I drove across country, from Massachusetts to California, round-trip, in 1983 and 1984, on my way to and from the University of California, Irvine, where I studied in the Master of Fine Arts Program in Writing. I kept a journal going west and then east the next year. The cross-country trip is a particular rite of passage for an American. At 29, I was a bit older than a lot of people when they set out on this trip. I captured some of the experience in words, wanting to have a record to go back to years later. I can re-inhabit the car when I return to the notes. Some of the journey was spectacular, visually, and long parts of it were mundane highway scenes. As a whole the experience changed my sense of myself as a person in this country. I had been on jet planes to Los Angeles and Denver, but I had not driven farther south than Virginia and west to Vermont if that's even more west than Virginia by the map. The following is from May 1984 on the return trip to New England. Going west, I had a friend for company and shared driving, but on the route east I traveled alone.----PM

Hot pink sun and blue clouds in the Ohio sky at 6:30 in the morning.
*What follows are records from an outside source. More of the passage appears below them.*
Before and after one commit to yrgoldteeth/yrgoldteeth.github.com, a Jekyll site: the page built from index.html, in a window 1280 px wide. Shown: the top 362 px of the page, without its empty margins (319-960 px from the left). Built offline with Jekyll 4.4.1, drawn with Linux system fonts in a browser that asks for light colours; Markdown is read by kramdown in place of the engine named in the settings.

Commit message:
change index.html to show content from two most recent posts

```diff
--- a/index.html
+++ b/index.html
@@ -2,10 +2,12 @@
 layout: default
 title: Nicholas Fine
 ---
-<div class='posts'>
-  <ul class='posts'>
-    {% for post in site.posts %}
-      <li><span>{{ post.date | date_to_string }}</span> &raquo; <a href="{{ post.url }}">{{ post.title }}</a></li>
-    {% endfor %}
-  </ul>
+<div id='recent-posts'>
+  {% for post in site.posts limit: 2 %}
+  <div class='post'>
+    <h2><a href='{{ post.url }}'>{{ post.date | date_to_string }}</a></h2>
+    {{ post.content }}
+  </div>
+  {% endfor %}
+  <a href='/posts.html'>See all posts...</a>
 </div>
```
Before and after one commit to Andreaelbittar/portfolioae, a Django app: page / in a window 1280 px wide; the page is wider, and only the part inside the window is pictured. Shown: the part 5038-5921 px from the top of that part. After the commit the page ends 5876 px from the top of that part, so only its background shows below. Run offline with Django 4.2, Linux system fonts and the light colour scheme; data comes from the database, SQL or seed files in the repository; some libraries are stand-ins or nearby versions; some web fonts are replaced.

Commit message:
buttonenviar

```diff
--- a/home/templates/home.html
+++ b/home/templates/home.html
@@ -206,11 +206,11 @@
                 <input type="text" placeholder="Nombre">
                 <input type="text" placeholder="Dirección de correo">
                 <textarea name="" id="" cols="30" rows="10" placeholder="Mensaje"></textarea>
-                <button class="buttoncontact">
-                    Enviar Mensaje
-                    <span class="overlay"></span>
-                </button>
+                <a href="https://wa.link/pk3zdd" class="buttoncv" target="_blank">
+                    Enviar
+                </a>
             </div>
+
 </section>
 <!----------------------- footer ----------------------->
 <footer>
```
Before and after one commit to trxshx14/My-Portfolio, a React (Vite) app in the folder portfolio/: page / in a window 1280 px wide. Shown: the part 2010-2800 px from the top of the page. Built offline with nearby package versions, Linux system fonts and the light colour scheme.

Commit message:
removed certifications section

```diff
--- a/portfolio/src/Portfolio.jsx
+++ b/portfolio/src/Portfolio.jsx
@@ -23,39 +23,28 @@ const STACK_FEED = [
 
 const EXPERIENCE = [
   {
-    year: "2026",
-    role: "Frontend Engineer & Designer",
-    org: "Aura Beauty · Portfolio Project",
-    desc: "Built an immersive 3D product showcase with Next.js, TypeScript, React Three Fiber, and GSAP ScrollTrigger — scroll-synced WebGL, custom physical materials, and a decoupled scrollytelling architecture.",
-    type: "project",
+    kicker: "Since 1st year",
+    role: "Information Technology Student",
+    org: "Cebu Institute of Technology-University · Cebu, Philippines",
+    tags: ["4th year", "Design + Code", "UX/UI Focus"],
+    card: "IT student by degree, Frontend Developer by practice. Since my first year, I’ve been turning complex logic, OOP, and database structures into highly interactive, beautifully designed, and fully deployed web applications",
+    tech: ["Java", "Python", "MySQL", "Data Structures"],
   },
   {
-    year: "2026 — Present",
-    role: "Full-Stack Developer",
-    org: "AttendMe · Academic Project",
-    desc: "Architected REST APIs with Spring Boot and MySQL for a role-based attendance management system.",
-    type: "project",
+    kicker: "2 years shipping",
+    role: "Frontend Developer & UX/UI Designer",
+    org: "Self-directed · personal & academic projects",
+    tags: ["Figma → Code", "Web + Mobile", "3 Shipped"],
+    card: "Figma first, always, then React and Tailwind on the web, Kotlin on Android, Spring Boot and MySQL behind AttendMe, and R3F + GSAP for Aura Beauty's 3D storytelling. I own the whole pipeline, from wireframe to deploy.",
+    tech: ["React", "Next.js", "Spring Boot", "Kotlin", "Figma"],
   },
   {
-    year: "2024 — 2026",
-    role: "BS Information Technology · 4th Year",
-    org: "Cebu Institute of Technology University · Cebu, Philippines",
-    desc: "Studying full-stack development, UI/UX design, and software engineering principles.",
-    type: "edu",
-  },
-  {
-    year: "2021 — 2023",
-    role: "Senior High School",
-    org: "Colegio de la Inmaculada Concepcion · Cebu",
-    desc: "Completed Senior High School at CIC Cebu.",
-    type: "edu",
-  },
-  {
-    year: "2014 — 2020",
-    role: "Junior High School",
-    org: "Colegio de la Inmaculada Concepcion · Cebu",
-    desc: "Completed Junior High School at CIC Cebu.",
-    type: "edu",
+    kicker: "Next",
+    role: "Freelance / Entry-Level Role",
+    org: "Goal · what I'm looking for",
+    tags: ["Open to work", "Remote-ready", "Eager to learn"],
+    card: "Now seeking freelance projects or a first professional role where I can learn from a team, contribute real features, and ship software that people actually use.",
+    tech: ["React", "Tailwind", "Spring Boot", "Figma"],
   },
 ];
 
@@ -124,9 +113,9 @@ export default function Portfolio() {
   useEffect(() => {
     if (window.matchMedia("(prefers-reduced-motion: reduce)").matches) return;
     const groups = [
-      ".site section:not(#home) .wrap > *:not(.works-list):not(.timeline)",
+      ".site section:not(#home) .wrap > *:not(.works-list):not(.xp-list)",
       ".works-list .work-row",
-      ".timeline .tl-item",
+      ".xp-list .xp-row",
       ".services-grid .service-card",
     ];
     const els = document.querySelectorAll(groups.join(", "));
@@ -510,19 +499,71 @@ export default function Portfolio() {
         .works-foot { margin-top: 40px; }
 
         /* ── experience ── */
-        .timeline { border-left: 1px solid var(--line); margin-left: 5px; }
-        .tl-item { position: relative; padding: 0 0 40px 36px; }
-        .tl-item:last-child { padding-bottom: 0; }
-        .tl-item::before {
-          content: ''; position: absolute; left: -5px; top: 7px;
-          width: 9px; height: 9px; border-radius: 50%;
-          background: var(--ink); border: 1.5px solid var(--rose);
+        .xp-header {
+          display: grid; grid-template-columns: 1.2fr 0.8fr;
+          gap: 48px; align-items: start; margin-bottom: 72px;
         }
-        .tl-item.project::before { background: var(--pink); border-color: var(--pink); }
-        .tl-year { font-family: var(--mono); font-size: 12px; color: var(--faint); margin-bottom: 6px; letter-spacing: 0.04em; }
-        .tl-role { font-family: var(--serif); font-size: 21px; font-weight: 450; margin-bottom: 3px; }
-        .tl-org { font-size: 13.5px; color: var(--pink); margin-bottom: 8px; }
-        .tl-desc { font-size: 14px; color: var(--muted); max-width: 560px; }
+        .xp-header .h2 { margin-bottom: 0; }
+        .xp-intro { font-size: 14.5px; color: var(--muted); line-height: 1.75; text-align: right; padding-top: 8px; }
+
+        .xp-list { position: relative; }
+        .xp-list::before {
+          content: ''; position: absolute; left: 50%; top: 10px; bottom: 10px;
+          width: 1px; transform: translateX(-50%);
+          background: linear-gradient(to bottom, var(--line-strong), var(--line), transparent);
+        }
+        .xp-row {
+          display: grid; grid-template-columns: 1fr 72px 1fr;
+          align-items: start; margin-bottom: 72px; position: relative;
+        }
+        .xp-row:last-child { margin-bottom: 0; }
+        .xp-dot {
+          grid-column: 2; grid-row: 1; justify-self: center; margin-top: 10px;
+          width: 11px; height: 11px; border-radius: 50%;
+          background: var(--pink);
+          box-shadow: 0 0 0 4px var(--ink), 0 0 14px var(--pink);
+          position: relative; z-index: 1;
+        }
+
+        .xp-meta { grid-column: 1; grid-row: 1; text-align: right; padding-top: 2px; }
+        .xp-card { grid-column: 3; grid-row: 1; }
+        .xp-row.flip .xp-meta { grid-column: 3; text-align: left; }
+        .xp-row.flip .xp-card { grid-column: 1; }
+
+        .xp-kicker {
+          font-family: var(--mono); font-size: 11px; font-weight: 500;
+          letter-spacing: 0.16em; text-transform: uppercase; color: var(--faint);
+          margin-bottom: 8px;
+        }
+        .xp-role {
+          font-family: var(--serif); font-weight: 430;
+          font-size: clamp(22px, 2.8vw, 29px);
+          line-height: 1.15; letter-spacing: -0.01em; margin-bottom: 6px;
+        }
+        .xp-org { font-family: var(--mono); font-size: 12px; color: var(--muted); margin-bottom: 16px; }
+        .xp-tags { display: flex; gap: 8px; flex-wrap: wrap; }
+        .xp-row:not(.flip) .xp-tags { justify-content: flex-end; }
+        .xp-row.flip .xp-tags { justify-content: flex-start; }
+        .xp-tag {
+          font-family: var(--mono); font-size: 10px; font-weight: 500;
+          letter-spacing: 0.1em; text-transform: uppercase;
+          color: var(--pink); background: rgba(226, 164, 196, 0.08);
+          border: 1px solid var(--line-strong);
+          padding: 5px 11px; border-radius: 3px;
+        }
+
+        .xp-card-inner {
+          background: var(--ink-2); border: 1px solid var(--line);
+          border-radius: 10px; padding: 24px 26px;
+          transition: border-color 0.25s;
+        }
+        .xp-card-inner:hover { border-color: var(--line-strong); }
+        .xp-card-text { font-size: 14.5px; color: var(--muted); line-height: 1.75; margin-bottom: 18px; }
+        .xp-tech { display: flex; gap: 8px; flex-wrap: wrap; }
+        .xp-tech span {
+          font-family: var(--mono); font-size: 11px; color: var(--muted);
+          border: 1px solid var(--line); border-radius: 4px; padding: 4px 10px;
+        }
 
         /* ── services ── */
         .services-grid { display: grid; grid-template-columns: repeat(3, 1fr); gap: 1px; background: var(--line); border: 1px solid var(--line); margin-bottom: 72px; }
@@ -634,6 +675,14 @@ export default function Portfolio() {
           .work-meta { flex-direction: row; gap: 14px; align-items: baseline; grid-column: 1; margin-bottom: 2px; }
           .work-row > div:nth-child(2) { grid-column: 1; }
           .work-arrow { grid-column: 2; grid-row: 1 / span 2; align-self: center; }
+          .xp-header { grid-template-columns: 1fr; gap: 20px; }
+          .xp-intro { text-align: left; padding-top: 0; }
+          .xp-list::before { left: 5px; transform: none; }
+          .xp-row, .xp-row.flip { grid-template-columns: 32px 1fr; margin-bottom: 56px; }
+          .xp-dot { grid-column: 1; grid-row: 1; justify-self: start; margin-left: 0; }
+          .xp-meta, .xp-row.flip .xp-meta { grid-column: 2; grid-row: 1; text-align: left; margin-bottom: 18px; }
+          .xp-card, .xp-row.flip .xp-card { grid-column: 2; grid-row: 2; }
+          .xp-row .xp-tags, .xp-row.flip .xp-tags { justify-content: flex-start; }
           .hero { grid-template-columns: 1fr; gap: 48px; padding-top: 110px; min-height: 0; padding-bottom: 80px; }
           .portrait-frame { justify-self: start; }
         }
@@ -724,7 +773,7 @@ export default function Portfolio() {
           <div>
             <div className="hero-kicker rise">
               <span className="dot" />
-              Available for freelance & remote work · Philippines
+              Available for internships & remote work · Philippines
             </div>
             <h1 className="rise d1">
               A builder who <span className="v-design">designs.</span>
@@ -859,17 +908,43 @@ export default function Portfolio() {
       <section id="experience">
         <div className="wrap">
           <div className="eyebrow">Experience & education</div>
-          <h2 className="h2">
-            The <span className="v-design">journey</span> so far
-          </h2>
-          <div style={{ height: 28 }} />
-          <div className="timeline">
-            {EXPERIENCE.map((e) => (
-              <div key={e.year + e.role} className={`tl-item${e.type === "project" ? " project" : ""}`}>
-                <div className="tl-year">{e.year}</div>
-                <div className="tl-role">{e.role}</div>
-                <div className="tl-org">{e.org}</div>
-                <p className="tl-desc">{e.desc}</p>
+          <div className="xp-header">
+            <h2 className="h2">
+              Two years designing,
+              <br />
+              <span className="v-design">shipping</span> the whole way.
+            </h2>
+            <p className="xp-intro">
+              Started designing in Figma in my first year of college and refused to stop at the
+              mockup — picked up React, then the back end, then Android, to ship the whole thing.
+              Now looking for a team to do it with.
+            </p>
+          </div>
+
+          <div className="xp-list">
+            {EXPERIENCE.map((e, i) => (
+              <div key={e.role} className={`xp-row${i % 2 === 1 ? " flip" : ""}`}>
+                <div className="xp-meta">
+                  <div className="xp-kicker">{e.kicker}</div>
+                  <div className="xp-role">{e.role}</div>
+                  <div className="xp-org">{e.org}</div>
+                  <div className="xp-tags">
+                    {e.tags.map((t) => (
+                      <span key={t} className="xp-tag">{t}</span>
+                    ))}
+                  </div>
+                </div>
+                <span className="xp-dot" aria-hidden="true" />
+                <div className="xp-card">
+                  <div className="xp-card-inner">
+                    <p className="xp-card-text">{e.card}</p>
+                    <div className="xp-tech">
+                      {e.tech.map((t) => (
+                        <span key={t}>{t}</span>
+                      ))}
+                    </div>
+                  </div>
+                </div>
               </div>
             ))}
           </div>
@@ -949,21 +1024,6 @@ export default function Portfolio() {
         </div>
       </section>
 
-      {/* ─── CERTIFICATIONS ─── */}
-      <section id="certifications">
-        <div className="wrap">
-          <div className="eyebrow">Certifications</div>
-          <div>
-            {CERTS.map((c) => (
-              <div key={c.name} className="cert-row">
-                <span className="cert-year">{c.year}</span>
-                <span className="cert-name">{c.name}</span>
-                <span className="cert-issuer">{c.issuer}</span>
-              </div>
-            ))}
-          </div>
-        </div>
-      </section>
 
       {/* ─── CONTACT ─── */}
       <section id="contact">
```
I’ve been flashing across the states like a glass bullet, yesterday’s piece of the map being Columbia, Missouri, to Zanesville, birthplace of the author Zane Grey, one of my father’s favorites whose western stories were exotic to a young French-Canadian New Englander in a riverside mill city. “Riders of the Purple Sage.” Imagine the mind-pictures that triggered? Just like the movie serials downtown on Saturdays. Now there is Zanesville with frontier and cowboy bric-a-brac for sale. A lariat hangs over the motel's reception desk. Geronimo's portrait down the hall. In the rooms, framed prints of Tombstone, Dodge City, San Antonio, and Cheyenne. 

Rapid travel is dislocating, time and place getting jumbled. I feel the effort on the road, which is so different than plane travel. I’m alone, and paying attention is work of a sort even on smooth interstate lanes. Massive trucks in the rear view mirror keep me alert. These, too, shall pass. They always do.

I had driven through St. Louis close to the large shining silver arch (Gateway to the West), Indianapolis, and Columbus, Ohio, before stopping for the night in Z-ville. The terrain had changed from wide scenes of mid-America to the populated East, landscape greener, grassy, wooded, marked by clearings and buildings, highlands, more middle-sized communities. The Olympics torch run is crossing the country at the same time, but moving opposite my path, east to west.

Today’s route will see me leaving Ohio and pushing ahead to the narrow upper handle of West Virginia, Pennsylvania, then Maryland, another piece of West Virginia in the Allegheny Mountains, and the touchdown in south central Virginia, the piedmont region where one of my brothers teaches at a college.

I don’t think first of Virginia as a Confederate state, but rather as part of the Revolution, the Virginia uprisers in partnership with Massachusetts rebels. It’s Jefferson and Adams first in my mind, not Lee and Grant at Appomattox. I want to visit Monticello, not Richmond. All this national history packed into the eastern seaboard, so much more familiar to me than the roots of California I had been exploring for a year. Mission San Juan Capistrano, founded in 1776, year of the Declaration of Independence by Jefferson and company. Then, slightly north on the freeway, Mission Viejo, essentially a town as a residential project just 13 years old when I got there. Is there any place 13 years old in New England, in Virginia? Out west, America is still becoming itself.

May 1984